--- Exercise directions ---
Only the lines with the string "output" are needed; return each of them from the entries below.

--- Exercise materials ---
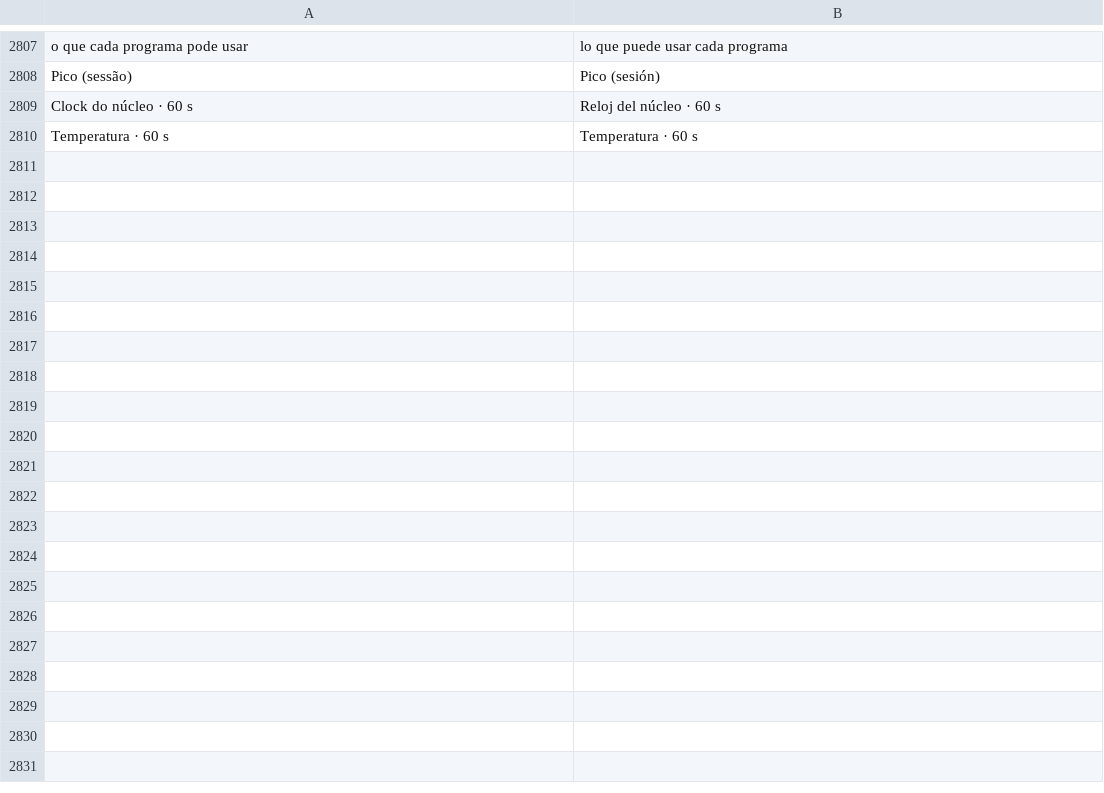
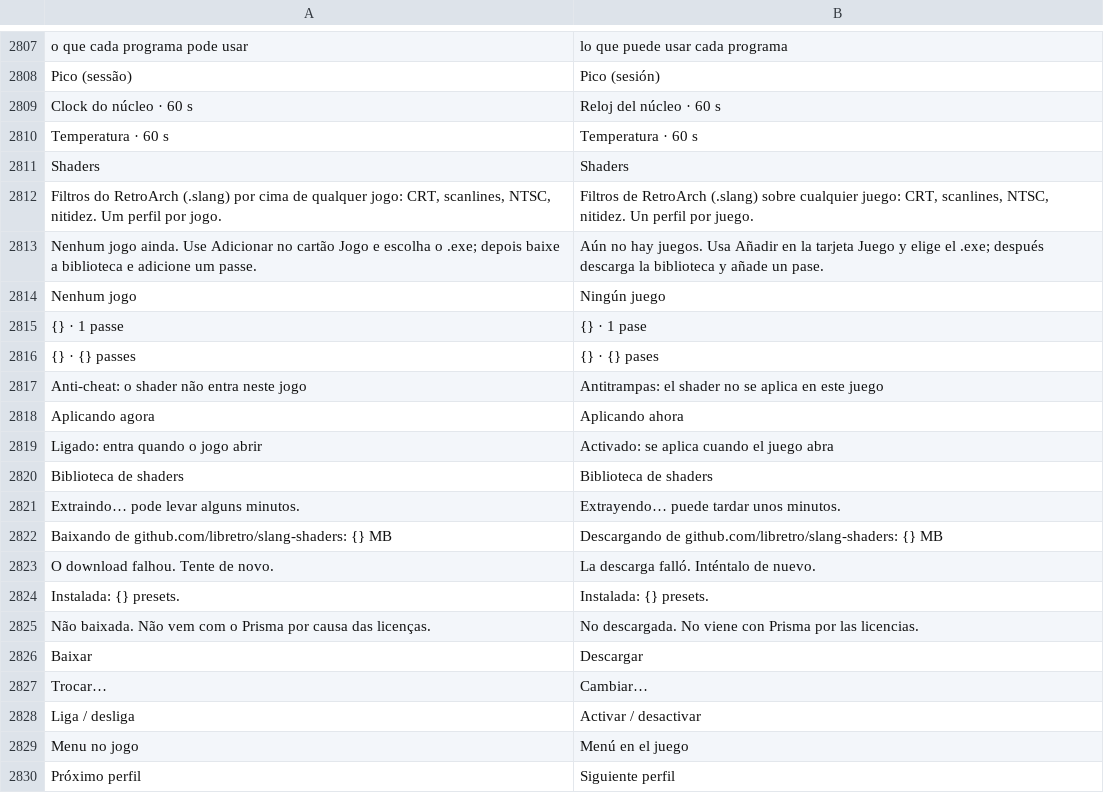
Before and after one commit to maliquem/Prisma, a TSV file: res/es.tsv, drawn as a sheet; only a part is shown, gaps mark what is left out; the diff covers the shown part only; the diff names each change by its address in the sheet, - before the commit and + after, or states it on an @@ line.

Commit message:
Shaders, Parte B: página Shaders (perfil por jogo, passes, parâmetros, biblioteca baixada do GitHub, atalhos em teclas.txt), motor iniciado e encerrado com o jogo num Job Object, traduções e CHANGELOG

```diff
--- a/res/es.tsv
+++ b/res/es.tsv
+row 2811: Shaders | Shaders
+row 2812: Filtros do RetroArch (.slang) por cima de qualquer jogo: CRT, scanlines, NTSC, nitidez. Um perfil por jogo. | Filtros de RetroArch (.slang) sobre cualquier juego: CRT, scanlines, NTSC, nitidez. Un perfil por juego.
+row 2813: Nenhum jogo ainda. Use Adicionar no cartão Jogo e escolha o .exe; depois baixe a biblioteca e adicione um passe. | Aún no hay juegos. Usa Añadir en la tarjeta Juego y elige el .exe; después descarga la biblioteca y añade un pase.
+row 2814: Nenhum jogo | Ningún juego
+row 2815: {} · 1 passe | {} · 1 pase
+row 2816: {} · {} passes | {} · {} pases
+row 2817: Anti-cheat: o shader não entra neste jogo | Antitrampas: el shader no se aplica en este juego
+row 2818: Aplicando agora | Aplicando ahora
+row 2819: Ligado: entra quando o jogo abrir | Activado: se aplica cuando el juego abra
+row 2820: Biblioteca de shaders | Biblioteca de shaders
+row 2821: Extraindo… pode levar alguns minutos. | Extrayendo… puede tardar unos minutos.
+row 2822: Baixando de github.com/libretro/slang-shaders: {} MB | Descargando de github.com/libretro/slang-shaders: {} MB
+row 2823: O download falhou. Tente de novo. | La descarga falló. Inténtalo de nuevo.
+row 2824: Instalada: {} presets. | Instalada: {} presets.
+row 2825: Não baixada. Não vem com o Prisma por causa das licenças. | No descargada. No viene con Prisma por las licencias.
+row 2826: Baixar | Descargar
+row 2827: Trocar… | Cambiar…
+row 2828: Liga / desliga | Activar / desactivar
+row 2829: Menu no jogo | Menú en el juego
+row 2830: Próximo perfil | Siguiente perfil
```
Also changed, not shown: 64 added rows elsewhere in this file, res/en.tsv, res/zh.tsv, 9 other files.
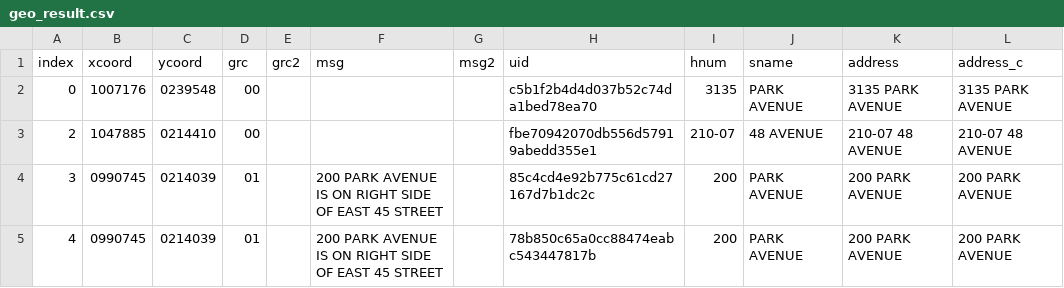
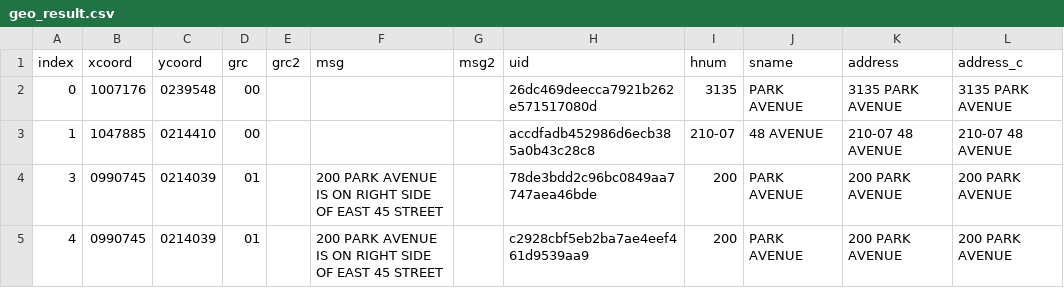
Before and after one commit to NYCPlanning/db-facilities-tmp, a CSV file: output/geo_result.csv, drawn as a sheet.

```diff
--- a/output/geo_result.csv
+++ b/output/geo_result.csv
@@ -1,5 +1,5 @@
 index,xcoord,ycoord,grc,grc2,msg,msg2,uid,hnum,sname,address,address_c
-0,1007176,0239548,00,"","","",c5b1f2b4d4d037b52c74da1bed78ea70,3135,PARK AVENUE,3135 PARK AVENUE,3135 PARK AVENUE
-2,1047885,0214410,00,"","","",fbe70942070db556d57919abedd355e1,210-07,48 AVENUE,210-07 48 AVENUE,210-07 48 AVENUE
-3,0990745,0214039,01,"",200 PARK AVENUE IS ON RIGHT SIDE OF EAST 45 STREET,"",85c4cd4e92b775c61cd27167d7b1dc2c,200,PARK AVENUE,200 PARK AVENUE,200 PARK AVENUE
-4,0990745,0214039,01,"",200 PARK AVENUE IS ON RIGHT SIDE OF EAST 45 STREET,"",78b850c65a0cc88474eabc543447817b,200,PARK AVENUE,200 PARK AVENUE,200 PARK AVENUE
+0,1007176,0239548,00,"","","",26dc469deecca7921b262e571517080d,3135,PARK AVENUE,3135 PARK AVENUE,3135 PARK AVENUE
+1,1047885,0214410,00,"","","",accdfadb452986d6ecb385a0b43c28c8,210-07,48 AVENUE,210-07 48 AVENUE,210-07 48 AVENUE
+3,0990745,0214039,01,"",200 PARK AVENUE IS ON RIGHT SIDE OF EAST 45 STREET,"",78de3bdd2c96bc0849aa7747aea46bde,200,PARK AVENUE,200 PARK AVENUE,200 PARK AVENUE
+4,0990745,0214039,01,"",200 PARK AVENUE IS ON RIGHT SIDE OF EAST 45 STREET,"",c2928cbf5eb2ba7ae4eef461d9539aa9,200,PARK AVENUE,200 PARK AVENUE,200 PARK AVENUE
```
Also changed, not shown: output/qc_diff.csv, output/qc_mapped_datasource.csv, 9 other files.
...
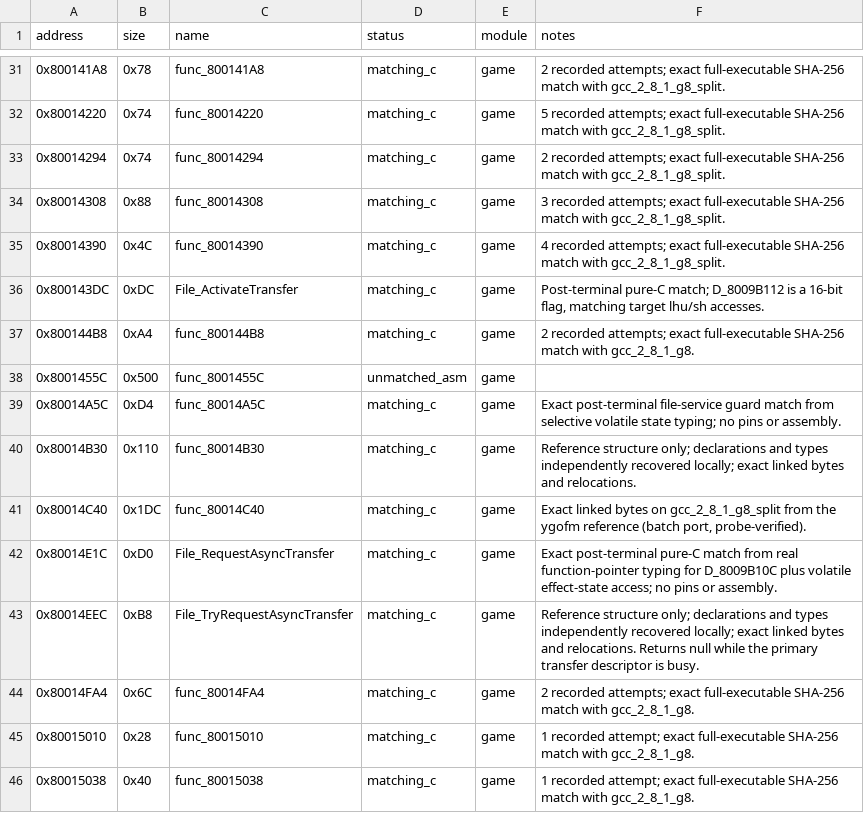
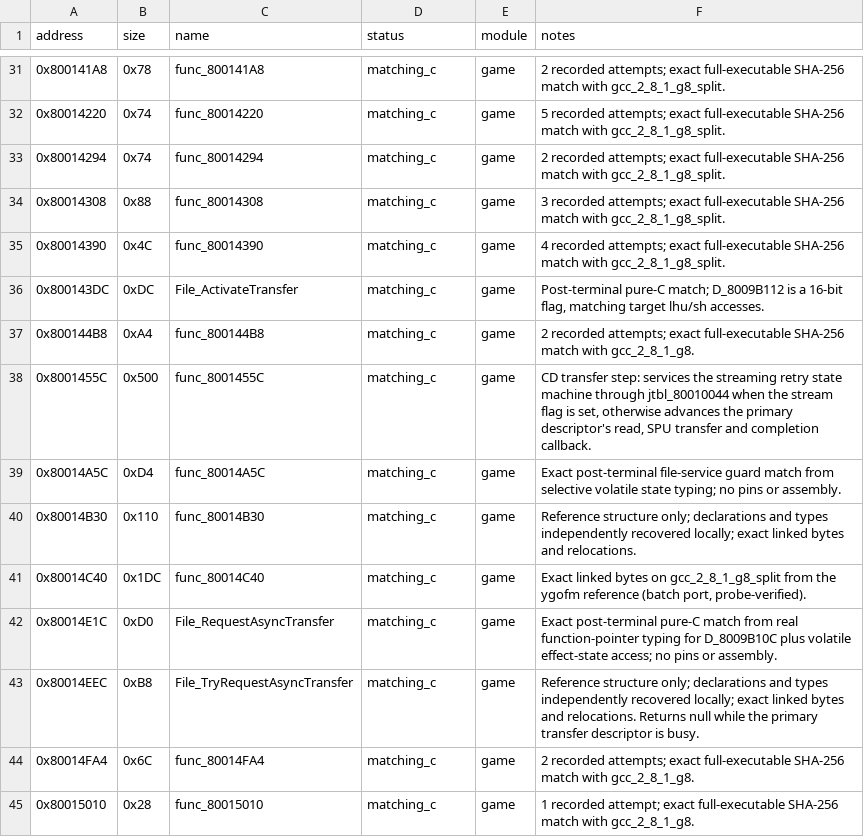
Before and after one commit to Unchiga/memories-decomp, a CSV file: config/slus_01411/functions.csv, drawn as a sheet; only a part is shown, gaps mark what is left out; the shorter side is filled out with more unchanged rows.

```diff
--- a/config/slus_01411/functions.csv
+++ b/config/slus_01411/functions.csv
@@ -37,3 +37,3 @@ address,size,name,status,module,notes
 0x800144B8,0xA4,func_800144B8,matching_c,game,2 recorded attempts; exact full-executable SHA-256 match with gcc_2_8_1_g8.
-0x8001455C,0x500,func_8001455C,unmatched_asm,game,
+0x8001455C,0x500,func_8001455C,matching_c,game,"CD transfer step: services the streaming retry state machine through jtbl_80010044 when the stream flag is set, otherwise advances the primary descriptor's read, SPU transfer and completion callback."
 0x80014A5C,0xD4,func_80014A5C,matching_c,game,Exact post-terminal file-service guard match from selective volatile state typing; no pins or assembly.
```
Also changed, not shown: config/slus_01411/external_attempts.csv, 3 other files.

--- Solution to this task ---
Before and after one commit to NYCPlanning/db-facilities-tmp, a CSV file: output/geo_result.csv, drawn as a sheet.
--- a/output/geo_result.csv
+++ b/output/geo_result.csv
Also changed, not shown: output/qc_diff.csv, output/qc_mapped_datasource.csv, 9 other files.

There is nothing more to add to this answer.